[Work required] Output every record exactly and leave each picture out.

[Records provided]
----------------------------------------

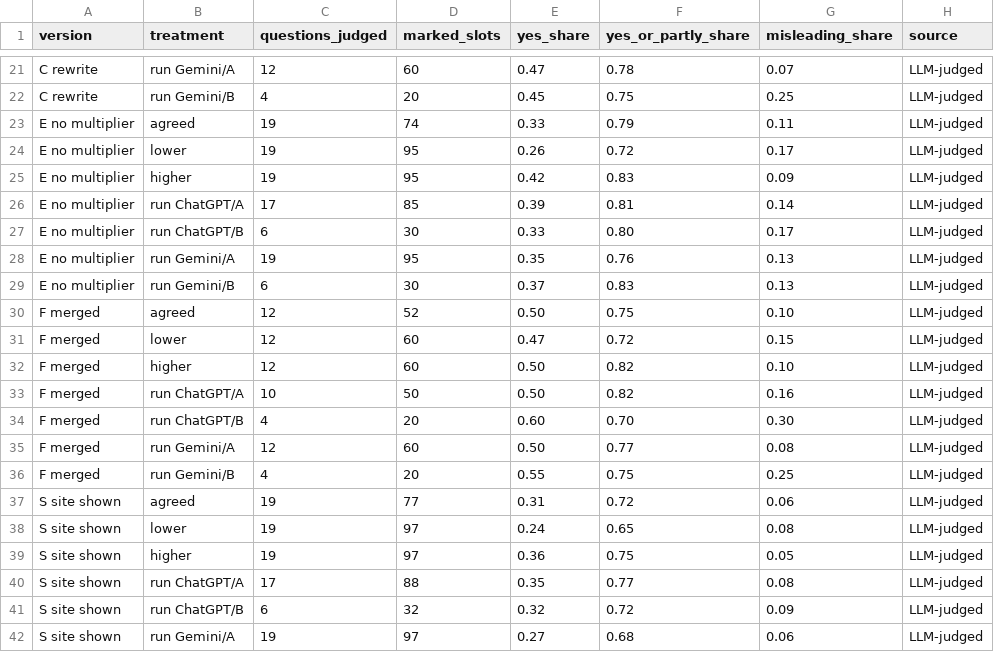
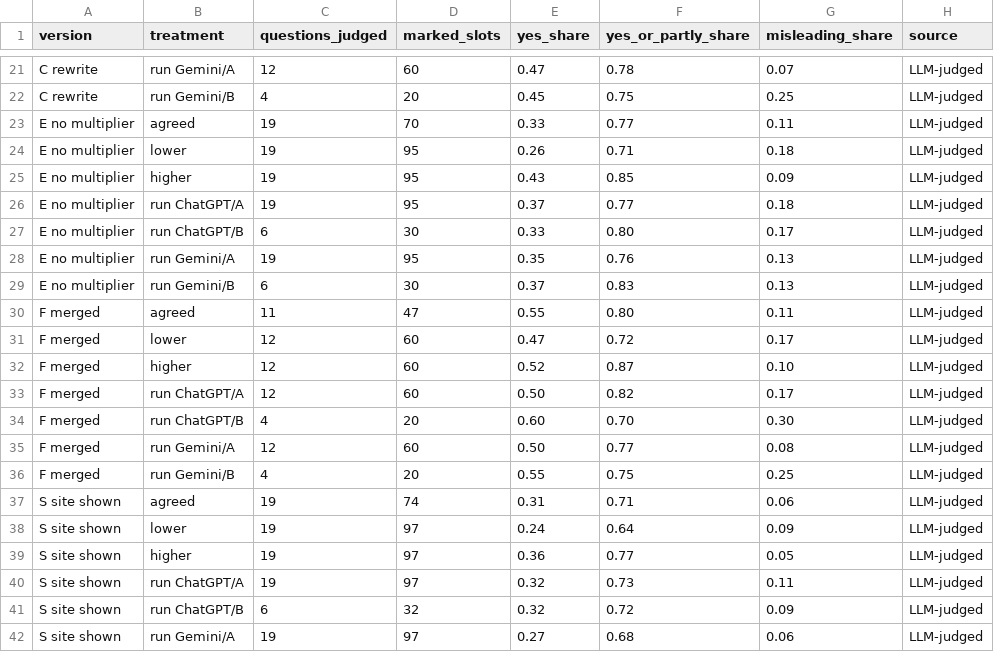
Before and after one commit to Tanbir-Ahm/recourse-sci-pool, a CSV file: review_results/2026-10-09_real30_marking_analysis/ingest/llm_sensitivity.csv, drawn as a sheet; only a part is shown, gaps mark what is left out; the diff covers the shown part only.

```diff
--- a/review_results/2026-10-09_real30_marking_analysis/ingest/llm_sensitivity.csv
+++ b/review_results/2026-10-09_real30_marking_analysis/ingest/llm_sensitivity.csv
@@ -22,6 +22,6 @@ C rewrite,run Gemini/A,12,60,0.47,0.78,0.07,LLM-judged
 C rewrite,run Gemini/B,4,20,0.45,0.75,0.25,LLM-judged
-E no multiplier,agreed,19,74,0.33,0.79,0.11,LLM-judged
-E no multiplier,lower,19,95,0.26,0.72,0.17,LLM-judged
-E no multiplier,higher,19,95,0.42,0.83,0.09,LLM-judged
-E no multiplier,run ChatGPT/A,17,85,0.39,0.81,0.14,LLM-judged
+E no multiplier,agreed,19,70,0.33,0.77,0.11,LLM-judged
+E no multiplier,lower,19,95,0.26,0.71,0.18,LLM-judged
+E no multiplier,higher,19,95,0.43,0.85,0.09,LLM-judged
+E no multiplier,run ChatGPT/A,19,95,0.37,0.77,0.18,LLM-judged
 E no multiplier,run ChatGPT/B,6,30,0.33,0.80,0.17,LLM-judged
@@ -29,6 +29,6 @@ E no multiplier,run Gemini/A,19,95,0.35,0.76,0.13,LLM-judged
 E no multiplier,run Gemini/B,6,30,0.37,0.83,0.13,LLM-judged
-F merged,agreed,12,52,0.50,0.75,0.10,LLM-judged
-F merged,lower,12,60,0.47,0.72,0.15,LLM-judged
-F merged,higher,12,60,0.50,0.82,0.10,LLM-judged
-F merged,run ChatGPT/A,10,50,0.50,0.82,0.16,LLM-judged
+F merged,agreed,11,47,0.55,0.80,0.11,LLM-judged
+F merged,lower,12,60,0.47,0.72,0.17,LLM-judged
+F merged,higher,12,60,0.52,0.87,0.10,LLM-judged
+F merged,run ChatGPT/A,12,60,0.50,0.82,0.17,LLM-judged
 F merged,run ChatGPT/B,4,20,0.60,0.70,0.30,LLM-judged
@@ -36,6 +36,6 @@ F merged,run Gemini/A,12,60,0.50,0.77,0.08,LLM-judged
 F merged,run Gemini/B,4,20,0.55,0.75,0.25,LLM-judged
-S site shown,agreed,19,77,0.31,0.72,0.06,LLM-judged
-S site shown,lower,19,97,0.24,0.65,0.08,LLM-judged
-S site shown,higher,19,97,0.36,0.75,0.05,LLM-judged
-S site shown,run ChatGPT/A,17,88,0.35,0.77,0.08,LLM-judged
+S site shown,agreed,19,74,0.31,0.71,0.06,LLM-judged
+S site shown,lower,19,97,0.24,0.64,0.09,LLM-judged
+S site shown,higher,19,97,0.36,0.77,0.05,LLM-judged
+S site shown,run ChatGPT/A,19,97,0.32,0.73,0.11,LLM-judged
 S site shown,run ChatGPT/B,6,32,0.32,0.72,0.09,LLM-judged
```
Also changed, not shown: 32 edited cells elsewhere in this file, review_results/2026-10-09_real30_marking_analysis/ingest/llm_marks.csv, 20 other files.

----------------------------------------

[Output below]
Before and after one commit to Tanbir-Ahm/recourse-sci-pool, a CSV file: review_results/2026-10-09_real30_marking_analysis/ingest/llm_sensitivity.csv, drawn as a sheet; only a part is shown, gaps mark what is left out; the diff covers the shown part only.

```diff
--- a/review_results/2026-10-09_real30_marking_analysis/ingest/llm_sensitivity.csv
+++ b/review_results/2026-10-09_real30_marking_analysis/ingest/llm_sensitivity.csv
@@ -22,6 +22,6 @@ C rewrite,run Gemini/A,12,60,0.47,0.78,0.07,LLM-judged
 C rewrite,run Gemini/B,4,20,0.45,0.75,0.25,LLM-judged
-E no multiplier,agreed,19,74,0.33,0.79,0.11,LLM-judged
-E no multiplier,lower,19,95,0.26,0.72,0.17,LLM-judged
-E no multiplier,higher,19,95,0.42,0.83,0.09,LLM-judged
-E no multiplier,run ChatGPT/A,17,85,0.39,0.81,0.14,LLM-judged
+E no multiplier,agreed,19,70,0.33,0.77,0.11,LLM-judged
+E no multiplier,lower,19,95,0.26,0.71,0.18,LLM-judged
+E no multiplier,higher,19,95,0.43,0.85,0.09,LLM-judged
+E no multiplier,run ChatGPT/A,19,95,0.37,0.77,0.18,LLM-judged
 E no multiplier,run ChatGPT/B,6,30,0.33,0.80,0.17,LLM-judged
@@ -29,6 +29,6 @@ E no multiplier,run Gemini/A,19,95,0.35,0.76,0.13,LLM-judged
 E no multiplier,run Gemini/B,6,30,0.37,0.83,0.13,LLM-judged
-F merged,agreed,12,52,0.50,0.75,0.10,LLM-judged
-F merged,lower,12,60,0.47,0.72,0.15,LLM-judged
-F merged,higher,12,60,0.50,0.82,0.10,LLM-judged
-F merged,run ChatGPT/A,10,50,0.50,0.82,0.16,LLM-judged
+F merged,agreed,11,47,0.55,0.80,0.11,LLM-judged
+F merged,lower,12,60,0.47,0.72,0.17,LLM-judged
+F merged,higher,12,60,0.52,0.87,0.10,LLM-judged
+F merged,run ChatGPT/A,12,60,0.50,0.82,0.17,LLM-judged
 F merged,run ChatGPT/B,4,20,0.60,0.70,0.30,LLM-judged
@@ -36,6 +36,6 @@ F merged,run Gemini/A,12,60,0.50,0.77,0.08,LLM-judged
 F merged,run Gemini/B,4,20,0.55,0.75,0.25,LLM-judged
-S site shown,agreed,19,77,0.31,0.72,0.06,LLM-judged
-S site shown,lower,19,97,0.24,0.65,0.08,LLM-judged
-S site shown,higher,19,97,0.36,0.75,0.05,LLM-judged
-S site shown,run ChatGPT/A,17,88,0.35,0.77,0.08,LLM-judged
+S site shown,agreed,19,74,0.31,0.71,0.06,LLM-judged
+S site shown,lower,19,97,0.24,0.64,0.09,LLM-judged
+S site shown,higher,19,97,0.36,0.77,0.05,LLM-judged
+S site shown,run ChatGPT/A,19,97,0.32,0.73,0.11,LLM-judged
 S site shown,run ChatGPT/B,6,32,0.32,0.72,0.09,LLM-judged
```
Also changed, not shown: 32 edited cells elsewhere in this file, review_results/2026-10-09_real30_marking_analysis/ingest/llm_marks.csv, 20 other files.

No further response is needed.